-- Work instruction --
Omit the images, then repeat the listing exactly.

-- Exercise inputs --
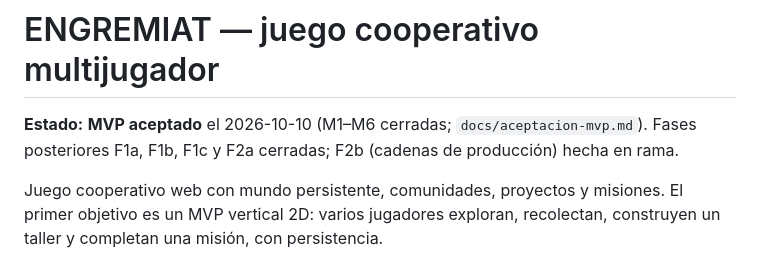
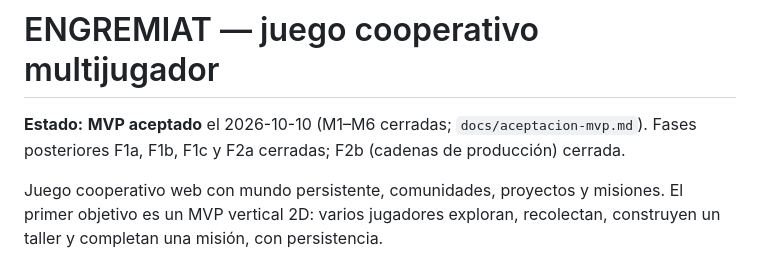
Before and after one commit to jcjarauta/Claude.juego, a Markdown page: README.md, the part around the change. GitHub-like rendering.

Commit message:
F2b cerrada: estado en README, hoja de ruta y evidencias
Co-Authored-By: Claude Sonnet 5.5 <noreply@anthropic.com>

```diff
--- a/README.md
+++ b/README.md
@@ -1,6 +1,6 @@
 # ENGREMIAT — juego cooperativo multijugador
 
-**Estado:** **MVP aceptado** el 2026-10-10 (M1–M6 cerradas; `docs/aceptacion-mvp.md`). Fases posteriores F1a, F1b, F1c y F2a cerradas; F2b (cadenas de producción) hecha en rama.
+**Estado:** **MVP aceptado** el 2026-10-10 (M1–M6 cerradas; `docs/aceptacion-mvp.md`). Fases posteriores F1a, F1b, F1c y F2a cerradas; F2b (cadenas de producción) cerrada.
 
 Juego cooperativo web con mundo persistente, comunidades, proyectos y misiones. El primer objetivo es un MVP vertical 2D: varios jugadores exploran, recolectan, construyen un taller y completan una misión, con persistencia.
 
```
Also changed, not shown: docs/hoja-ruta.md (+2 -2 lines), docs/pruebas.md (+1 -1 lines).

-- Answer to the problem --
Before and after one commit to jcjarauta/Claude.juego, a Markdown page: README.md, the part around the change. GitHub-like rendering.

Commit message:
F2b cerrada: estado en README, hoja de ruta y evidencias
Co-Authored-By: Claude Sonnet 5.5 <noreply@anthropic.com>

```diff
--- a/README.md
+++ b/README.md
@@ -1,6 +1,6 @@
 # ENGREMIAT — juego cooperativo multijugador
 
-**Estado:** **MVP aceptado** el 2026-10-10 (M1–M6 cerradas; `docs/aceptacion-mvp.md`). Fases posteriores F1a, F1b, F1c y F2a cerradas; F2b (cadenas de producción) hecha en rama.
+**Estado:** **MVP aceptado** el 2026-10-10 (M1–M6 cerradas; `docs/aceptacion-mvp.md`). Fases posteriores F1a, F1b, F1c y F2a cerradas; F2b (cadenas de producción) cerrada.
 
 Juego cooperativo web con mundo persistente, comunidades, proyectos y misiones. El primer objetivo es un MVP vertical 2D: varios jugadores exploran, recolectan, construyen un taller y completan una misión, con persistencia.
 
```
Also changed, not shown: docs/hoja-ruta.md (+2 -2 lines), docs/pruebas.md (+1 -1 lines).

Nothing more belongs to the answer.